→ **Task objective**
The entries are to be repeated exactly, with all pictures omitted.

(Beginning of Task material)

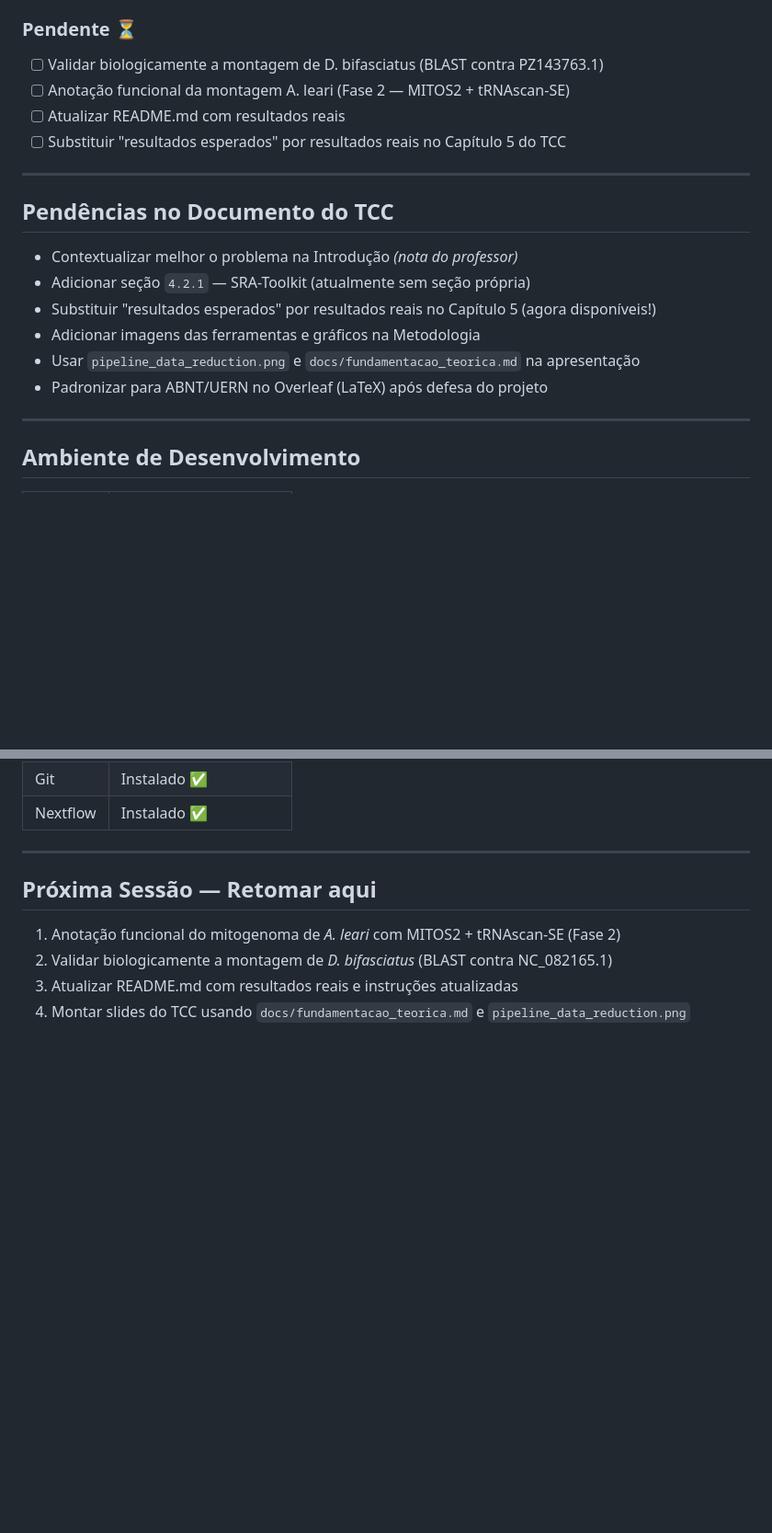
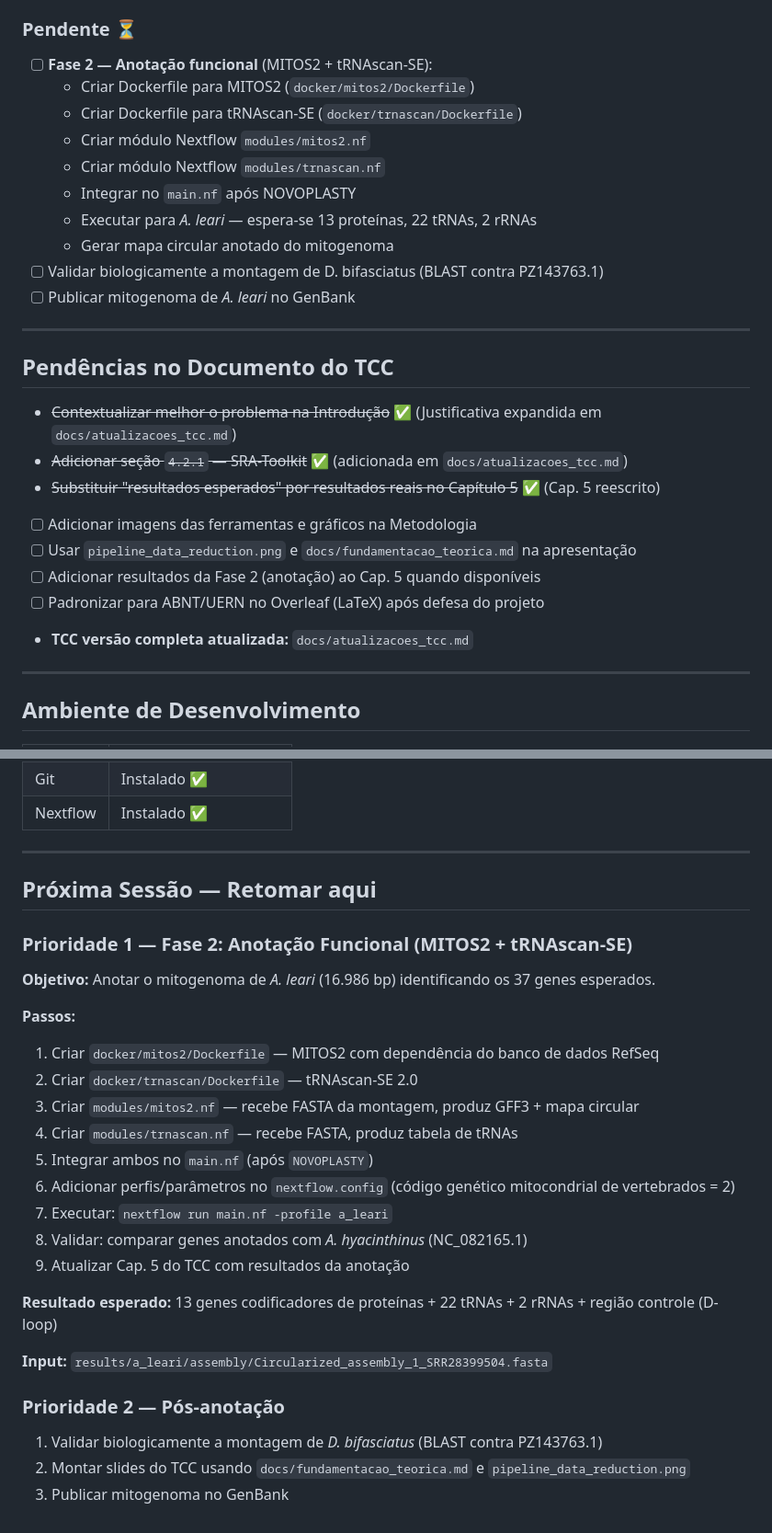
Before and after one commit to matheus-sobreira/mitogenome-pipeline, a Markdown page: CONTEXT.md, 2 parts joined by grey strips. Shown at 92% size. Drawn GitHub-style; blank space fills up the shorter version.

```diff
--- a/CONTEXT.md
+++ b/CONTEXT.md
@@ -122,21 +122,29 @@
 - [x] Arquivo de fundamentação teórica para TCC: `docs/fundamentacao_teorica.md`
 
 ### Pendente ⏳
+- [ ] **Fase 2 — Anotação funcional** (MITOS2 + tRNAscan-SE):
+  - Criar Dockerfile para MITOS2 (`docker/mitos2/Dockerfile`)
+  - Criar Dockerfile para tRNAscan-SE (`docker/trnascan/Dockerfile`)
+  - Criar módulo Nextflow `modules/mitos2.nf`
+  - Criar módulo Nextflow `modules/trnascan.nf`
+  - Integrar no `main.nf` após NOVOPLASTY
+  - Executar para *A. leari* — espera-se 13 proteínas, 22 tRNAs, 2 rRNAs
+  - Gerar mapa circular anotado do mitogenoma
 - [ ] Validar biologicamente a montagem de D. bifasciatus (BLAST contra PZ143763.1)
-- [ ] Anotação funcional da montagem A. leari (Fase 2 — MITOS2 + tRNAscan-SE)
-- [ ] Atualizar README.md com resultados reais
-- [ ] Substituir "resultados esperados" por resultados reais no Capítulo 5 do TCC
+- [ ] Publicar mitogenoma de *A. leari* no GenBank
 
 ---
 
 ## Pendências no Documento do TCC
 
-- Contextualizar melhor o problema na Introdução *(nota do professor)*
-- Adicionar seção `4.2.1` — SRA-Toolkit (atualmente sem seção própria)
-- Substituir "resultados esperados" por resultados reais no Capítulo 5 (agora disponíveis!)
-- Adicionar imagens das ferramentas e gráficos na Metodologia
-- Usar `pipeline_data_reduction.png` e `docs/fundamentacao_teorica.md` na apresentação
-- Padronizar para ABNT/UERN no Overleaf (LaTeX) após defesa do projeto
+- ~~Contextualizar melhor o problema na Introdução~~ ✅ (Justificativa expandida em `docs/atualizacoes_tcc.md`)
+- ~~Adicionar seção `4.2.1` — SRA-Toolkit~~ ✅ (adicionada em `docs/atualizacoes_tcc.md`)
+- ~~Substituir "resultados esperados" por resultados reais no Capítulo 5~~ ✅ (Cap. 5 reescrito)
+- [ ] Adicionar imagens das ferramentas e gráficos na Metodologia
+- [ ] Usar `pipeline_data_reduction.png` e `docs/fundamentacao_teorica.md` na apresentação
+- [ ] Adicionar resultados da Fase 2 (anotação) ao Cap. 5 quando disponíveis
+- [ ] Padronizar para ABNT/UERN no Overleaf (LaTeX) após defesa do projeto
+- **TCC versão completa atualizada:** `docs/atualizacoes_tcc.md`
 
 ---
 
@@ -154,7 +162,26 @@
 
 ## Próxima Sessão — Retomar aqui
 
-1. Anotação funcional do mitogenoma de *A. leari* com MITOS2 + tRNAscan-SE (Fase 2)
-2. Validar biologicamente a montagem de *D. bifasciatus* (BLAST contra NC_082165.1)
-3. Atualizar README.md com resultados reais e instruções atualizadas
-4. Montar slides do TCC usando `docs/fundamentacao_teorica.md` e `pipeline_data_reduction.png`
+### Prioridade 1 — Fase 2: Anotação Funcional (MITOS2 + tRNAscan-SE)
+
+**Objetivo:** Anotar o mitogenoma de *A. leari* (16.986 bp) identificando os 37 genes esperados.
+
+**Passos:**
+1. Criar `docker/mitos2/Dockerfile` — MITOS2 com dependência do banco de dados RefSeq
+2. Criar `docker/trnascan/Dockerfile` — tRNAscan-SE 2.0
+3. Criar `modules/mitos2.nf` — recebe FASTA da montagem, produz GFF3 + mapa circular
+4. Criar `modules/trnascan.nf` — recebe FASTA, produz tabela de tRNAs
+5. Integrar ambos no `main.nf` (após `NOVOPLASTY`)
+6. Adicionar perfis/parâmetros no `nextflow.config` (código genético mitocondrial de vertebrados = 2)
+7. Executar: `nextflow run main.nf -profile a_leari`
+8. Validar: comparar genes anotados com *A. hyacinthinus* (NC_082165.1)
+9. Atualizar Cap. 5 do TCC com resultados da anotação
+
+**Resultado esperado:** 13 genes codificadores de proteínas + 22 tRNAs + 2 rRNAs + região controle (D-loop)
+
+**Input:** `results/a_leari/assembly/Circularized_assembly_1_SRR28399504.fasta`
+
+### Prioridade 2 — Pós-anotação
+1. Validar biologicamente a montagem de *D. bifasciatus* (BLAST contra PZ143763.1)
+2. Montar slides do TCC usando `docs/fundamentacao_teorica.md` e `pipeline_data_reduction.png`
+3. Publicar mitogenoma no GenBank
```
Also changed, not shown: other parts of CONTEXT.md (+7 -7 lines), README.md (+67 -28 lines).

(End of Task material)

→ **Exercise solution**
Before and after one commit to matheus-sobreira/mitogenome-pipeline, a Markdown page: CONTEXT.md, 2 parts joined by grey strips. Shown at 92% size. Drawn GitHub-style; blank space fills up the shorter version.

```diff
--- a/CONTEXT.md
+++ b/CONTEXT.md
@@ -122,21 +122,29 @@
 - [x] Arquivo de fundamentação teórica para TCC: `docs/fundamentacao_teorica.md`
 
 ### Pendente ⏳
+- [ ] **Fase 2 — Anotação funcional** (MITOS2 + tRNAscan-SE):
+  - Criar Dockerfile para MITOS2 (`docker/mitos2/Dockerfile`)
+  - Criar Dockerfile para tRNAscan-SE (`docker/trnascan/Dockerfile`)
+  - Criar módulo Nextflow `modules/mitos2.nf`
+  - Criar módulo Nextflow `modules/trnascan.nf`
+  - Integrar no `main.nf` após NOVOPLASTY
+  - Executar para *A. leari* — espera-se 13 proteínas, 22 tRNAs, 2 rRNAs
+  - Gerar mapa circular anotado do mitogenoma
 - [ ] Validar biologicamente a montagem de D. bifasciatus (BLAST contra PZ143763.1)
-- [ ] Anotação funcional da montagem A. leari (Fase 2 — MITOS2 + tRNAscan-SE)
-- [ ] Atualizar README.md com resultados reais
-- [ ] Substituir "resultados esperados" por resultados reais no Capítulo 5 do TCC
+- [ ] Publicar mitogenoma de *A. leari* no GenBank
 
 ---
 
 ## Pendências no Documento do TCC
 
-- Contextualizar melhor o problema na Introdução *(nota do professor)*
-- Adicionar seção `4.2.1` — SRA-Toolkit (atualmente sem seção própria)
-- Substituir "resultados esperados" por resultados reais no Capítulo 5 (agora disponíveis!)
-- Adicionar imagens das ferramentas e gráficos na Metodologia
-- Usar `pipeline_data_reduction.png` e `docs/fundamentacao_teorica.md` na apresentação
-- Padronizar para ABNT/UERN no Overleaf (LaTeX) após defesa do projeto
+- ~~Contextualizar melhor o problema na Introdução~~ ✅ (Justificativa expandida em `docs/atualizacoes_tcc.md`)
+- ~~Adicionar seção `4.2.1` — SRA-Toolkit~~ ✅ (adicionada em `docs/atualizacoes_tcc.md`)
+- ~~Substituir "resultados esperados" por resultados reais no Capítulo 5~~ ✅ (Cap. 5 reescrito)
+- [ ] Adicionar imagens das ferramentas e gráficos na Metodologia
+- [ ] Usar `pipeline_data_reduction.png` e `docs/fundamentacao_teorica.md` na apresentação
+- [ ] Adicionar resultados da Fase 2 (anotação) ao Cap. 5 quando disponíveis
+- [ ] Padronizar para ABNT/UERN no Overleaf (LaTeX) após defesa do projeto
+- **TCC versão completa atualizada:** `docs/atualizacoes_tcc.md`
 
 ---
 
@@ -154,7 +162,26 @@
 
 ## Próxima Sessão — Retomar aqui
 
-1. Anotação funcional do mitogenoma de *A. leari* com MITOS2 + tRNAscan-SE (Fase 2)
-2. Validar biologicamente a montagem de *D. bifasciatus* (BLAST contra NC_082165.1)
-3. Atualizar README.md com resultados reais e instruções atualizadas
-4. Montar slides do TCC usando `docs/fundamentacao_teorica.md` e `pipeline_data_reduction.png`
+### Prioridade 1 — Fase 2: Anotação Funcional (MITOS2 + tRNAscan-SE)
+
+**Objetivo:** Anotar o mitogenoma de *A. leari* (16.986 bp) identificando os 37 genes esperados.
+
+**Passos:**
+1. Criar `docker/mitos2/Dockerfile` — MITOS2 com dependência do banco de dados RefSeq
+2. Criar `docker/trnascan/Dockerfile` — tRNAscan-SE 2.0
+3. Criar `modules/mitos2.nf` — recebe FASTA da montagem, produz GFF3 + mapa circular
+4. Criar `modules/trnascan.nf` — recebe FASTA, produz tabela de tRNAs
+5. Integrar ambos no `main.nf` (após `NOVOPLASTY`)
+6. Adicionar perfis/parâmetros no `nextflow.config` (código genético mitocondrial de vertebrados = 2)
+7. Executar: `nextflow run main.nf -profile a_leari`
+8. Validar: comparar genes anotados com *A. hyacinthinus* (NC_082165.1)
+9. Atualizar Cap. 5 do TCC com resultados da anotação
+
+**Resultado esperado:** 13 genes codificadores de proteínas + 22 tRNAs + 2 rRNAs + região controle (D-loop)
+
+**Input:** `results/a_leari/assembly/Circularized_assembly_1_SRR28399504.fasta`
+
+### Prioridade 2 — Pós-anotação
+1. Validar biologicamente a montagem de *D. bifasciatus* (BLAST contra PZ143763.1)
+2. Montar slides do TCC usando `docs/fundamentacao_teorica.md` e `pipeline_data_reduction.png`
+3. Publicar mitogenoma no GenBank
```
Also changed, not shown: other parts of CONTEXT.md (+7 -7 lines), README.md (+67 -28 lines).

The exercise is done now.